## Aim of the task
Your answer should hold every line of the records below that contains the string "StatelessWidget".

Version comparison data:
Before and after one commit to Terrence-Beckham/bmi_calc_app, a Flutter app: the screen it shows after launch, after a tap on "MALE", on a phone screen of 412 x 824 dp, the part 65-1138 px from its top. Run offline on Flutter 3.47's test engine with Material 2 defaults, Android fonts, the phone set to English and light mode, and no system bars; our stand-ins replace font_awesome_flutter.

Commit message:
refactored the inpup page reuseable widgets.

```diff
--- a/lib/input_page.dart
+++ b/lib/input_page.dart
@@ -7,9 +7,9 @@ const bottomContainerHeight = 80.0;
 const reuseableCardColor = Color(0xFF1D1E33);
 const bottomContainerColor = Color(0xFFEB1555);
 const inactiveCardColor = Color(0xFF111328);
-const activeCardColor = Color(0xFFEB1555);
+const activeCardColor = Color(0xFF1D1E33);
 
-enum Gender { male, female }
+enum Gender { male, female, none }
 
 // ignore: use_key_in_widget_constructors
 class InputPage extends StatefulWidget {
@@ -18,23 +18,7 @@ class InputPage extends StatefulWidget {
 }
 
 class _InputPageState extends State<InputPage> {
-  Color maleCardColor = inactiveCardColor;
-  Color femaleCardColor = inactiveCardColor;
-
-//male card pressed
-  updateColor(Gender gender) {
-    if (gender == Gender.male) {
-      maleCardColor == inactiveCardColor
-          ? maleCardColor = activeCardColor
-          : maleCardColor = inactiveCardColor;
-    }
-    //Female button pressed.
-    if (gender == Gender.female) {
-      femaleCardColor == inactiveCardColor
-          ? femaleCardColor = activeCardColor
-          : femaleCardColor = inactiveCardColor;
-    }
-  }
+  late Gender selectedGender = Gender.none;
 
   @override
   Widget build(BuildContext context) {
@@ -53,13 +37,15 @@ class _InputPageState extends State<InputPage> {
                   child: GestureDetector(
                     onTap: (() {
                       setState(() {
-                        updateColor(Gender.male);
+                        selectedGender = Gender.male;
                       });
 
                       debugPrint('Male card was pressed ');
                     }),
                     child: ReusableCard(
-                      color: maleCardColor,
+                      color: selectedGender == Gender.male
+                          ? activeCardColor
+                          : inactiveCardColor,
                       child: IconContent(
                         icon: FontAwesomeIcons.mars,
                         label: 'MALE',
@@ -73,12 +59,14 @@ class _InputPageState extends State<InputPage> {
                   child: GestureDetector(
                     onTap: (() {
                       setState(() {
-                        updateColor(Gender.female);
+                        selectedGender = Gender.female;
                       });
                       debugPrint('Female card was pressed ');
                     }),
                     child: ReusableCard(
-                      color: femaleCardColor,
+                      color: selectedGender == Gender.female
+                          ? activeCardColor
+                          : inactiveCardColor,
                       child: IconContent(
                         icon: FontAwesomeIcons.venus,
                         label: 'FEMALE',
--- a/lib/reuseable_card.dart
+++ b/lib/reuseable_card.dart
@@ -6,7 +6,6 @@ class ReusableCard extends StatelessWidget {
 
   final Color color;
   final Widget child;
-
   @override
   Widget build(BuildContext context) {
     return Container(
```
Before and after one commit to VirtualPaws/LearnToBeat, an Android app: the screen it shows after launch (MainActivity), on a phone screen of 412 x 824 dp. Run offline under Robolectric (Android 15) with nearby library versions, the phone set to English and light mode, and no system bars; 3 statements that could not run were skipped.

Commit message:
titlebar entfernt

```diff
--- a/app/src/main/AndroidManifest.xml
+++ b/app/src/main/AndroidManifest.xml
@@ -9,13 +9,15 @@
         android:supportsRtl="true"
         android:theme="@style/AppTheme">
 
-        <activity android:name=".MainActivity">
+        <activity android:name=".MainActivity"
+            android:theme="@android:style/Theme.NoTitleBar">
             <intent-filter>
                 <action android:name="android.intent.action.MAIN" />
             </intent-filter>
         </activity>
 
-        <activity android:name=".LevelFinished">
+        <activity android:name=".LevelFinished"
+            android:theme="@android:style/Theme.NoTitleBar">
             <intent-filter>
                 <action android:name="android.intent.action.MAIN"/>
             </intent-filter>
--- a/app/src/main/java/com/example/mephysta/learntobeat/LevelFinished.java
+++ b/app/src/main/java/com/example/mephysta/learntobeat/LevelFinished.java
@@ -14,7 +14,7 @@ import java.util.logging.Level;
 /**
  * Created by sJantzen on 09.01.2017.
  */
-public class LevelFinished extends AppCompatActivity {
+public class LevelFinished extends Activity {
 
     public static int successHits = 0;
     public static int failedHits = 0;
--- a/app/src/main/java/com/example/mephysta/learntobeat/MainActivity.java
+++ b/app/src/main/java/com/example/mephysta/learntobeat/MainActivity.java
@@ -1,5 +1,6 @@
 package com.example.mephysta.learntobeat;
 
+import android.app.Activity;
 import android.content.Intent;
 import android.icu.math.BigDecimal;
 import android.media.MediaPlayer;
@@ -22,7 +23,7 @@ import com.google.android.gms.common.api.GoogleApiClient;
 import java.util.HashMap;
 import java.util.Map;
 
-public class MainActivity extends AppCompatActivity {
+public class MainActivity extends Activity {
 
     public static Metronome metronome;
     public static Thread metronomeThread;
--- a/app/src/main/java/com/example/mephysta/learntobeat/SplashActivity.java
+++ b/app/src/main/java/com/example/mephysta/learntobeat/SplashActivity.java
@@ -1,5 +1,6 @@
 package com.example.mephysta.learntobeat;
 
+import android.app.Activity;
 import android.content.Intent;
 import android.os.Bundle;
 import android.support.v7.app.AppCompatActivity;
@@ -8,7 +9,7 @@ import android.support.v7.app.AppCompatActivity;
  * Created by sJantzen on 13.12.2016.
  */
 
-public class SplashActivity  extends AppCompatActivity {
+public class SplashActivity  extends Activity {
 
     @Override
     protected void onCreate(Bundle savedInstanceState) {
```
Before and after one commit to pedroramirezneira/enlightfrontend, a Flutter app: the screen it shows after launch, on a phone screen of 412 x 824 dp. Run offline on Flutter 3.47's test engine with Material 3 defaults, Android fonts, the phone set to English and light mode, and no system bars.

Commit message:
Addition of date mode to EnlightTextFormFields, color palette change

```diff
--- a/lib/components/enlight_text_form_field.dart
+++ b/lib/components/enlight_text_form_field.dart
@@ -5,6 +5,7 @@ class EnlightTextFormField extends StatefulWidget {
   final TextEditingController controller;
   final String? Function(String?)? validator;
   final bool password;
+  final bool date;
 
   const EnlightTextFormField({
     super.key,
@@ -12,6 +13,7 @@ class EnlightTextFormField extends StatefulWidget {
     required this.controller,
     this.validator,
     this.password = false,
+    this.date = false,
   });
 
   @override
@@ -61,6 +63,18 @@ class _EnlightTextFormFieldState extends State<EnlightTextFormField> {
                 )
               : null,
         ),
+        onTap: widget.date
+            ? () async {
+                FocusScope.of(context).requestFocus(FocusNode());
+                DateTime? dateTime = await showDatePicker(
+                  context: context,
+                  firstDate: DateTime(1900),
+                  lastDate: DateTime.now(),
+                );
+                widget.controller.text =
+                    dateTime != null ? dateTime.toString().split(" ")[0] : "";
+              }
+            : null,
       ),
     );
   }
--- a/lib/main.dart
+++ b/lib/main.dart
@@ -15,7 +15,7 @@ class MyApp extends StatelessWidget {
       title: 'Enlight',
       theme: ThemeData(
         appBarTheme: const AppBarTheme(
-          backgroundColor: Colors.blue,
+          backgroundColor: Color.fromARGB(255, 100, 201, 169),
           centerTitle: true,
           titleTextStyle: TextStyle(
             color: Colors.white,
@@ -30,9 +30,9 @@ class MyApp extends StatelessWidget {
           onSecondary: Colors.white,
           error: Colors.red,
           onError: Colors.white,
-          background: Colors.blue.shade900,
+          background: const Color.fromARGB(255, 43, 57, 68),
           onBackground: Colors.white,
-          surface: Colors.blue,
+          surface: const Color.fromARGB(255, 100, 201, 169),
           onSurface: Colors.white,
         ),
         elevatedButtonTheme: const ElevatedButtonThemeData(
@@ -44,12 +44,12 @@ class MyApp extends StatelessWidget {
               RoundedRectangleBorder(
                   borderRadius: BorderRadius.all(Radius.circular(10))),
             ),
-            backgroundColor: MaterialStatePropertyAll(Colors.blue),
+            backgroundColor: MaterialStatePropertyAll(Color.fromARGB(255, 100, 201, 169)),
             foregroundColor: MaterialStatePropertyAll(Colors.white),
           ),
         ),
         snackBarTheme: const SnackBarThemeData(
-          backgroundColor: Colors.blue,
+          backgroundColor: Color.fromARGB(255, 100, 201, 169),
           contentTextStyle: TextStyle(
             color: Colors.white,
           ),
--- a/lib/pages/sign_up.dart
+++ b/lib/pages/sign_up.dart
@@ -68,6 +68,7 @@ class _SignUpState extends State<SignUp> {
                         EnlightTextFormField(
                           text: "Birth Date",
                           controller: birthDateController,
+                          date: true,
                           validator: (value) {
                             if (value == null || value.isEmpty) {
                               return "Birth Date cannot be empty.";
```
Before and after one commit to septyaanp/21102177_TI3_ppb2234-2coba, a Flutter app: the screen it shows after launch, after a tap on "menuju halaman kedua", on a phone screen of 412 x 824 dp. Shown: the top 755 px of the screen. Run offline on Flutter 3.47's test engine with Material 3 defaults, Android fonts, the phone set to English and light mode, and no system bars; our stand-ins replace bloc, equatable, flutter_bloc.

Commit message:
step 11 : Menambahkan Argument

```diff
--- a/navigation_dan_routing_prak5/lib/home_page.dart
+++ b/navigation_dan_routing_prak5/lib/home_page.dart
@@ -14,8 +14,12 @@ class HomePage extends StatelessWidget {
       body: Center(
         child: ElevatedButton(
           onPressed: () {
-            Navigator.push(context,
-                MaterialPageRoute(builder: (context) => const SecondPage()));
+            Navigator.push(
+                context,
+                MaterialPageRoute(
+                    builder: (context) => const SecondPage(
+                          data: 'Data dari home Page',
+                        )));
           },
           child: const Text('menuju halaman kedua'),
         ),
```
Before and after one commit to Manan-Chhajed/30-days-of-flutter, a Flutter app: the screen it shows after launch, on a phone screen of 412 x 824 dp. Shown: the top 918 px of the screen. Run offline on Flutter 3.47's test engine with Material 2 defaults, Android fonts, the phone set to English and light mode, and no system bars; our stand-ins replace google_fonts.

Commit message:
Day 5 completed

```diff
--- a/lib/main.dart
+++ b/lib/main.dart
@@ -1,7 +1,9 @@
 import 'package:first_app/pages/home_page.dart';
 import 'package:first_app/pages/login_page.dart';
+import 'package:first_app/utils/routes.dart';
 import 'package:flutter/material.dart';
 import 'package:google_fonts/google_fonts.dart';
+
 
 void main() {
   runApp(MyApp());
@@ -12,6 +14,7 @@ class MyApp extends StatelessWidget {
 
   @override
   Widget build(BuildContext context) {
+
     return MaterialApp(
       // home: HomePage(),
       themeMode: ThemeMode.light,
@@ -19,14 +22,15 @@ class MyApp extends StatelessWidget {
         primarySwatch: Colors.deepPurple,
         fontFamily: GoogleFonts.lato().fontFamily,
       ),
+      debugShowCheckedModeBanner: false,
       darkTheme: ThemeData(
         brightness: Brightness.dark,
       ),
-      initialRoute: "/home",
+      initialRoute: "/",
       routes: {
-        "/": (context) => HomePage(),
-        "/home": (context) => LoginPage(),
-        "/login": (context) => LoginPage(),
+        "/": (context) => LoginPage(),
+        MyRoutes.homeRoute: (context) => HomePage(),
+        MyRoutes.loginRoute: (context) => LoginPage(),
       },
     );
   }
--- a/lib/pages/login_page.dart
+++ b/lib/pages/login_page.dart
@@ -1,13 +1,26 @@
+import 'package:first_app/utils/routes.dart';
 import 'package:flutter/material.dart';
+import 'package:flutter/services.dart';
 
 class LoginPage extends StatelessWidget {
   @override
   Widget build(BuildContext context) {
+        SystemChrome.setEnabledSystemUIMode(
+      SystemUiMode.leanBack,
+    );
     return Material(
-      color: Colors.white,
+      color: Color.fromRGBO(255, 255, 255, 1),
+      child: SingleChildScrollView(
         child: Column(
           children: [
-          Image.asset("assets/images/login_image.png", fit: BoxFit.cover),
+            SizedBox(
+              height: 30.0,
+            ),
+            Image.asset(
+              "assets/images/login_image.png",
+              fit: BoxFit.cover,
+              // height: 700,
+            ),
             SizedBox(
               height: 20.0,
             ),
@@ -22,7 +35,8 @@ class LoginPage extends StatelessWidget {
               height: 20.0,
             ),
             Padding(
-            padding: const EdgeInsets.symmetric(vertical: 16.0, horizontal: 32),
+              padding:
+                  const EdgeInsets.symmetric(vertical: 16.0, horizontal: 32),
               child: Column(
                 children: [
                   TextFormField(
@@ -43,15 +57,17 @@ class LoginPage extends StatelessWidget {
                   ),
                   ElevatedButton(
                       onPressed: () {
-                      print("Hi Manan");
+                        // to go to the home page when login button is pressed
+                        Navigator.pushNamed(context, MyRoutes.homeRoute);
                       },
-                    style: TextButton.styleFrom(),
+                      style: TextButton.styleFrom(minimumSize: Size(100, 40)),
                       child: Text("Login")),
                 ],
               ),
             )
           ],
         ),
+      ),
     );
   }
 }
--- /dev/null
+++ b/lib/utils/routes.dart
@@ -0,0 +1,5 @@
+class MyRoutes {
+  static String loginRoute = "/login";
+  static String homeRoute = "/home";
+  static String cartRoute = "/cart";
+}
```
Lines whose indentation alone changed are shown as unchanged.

## Answer area
@@ -6,7 +6,6 @@ class ReusableCard extends StatelessWidget {
@@ -15,7 +15,7 @@ class MyApp extends StatelessWidget {
@@ -30,9 +30,9 @@ class MyApp extends StatelessWidget {
@@ -44,12 +44,12 @@ class MyApp extends StatelessWidget {
@@ -14,8 +14,12 @@ class HomePage extends StatelessWidget {
@@ -12,6 +14,7 @@ class MyApp extends StatelessWidget {
@@ -19,14 +22,15 @@ class MyApp extends StatelessWidget {
 class LoginPage extends StatelessWidget {
@@ -22,7 +35,8 @@ class LoginPage extends StatelessWidget {
@@ -43,15 +57,17 @@ class LoginPage extends StatelessWidget {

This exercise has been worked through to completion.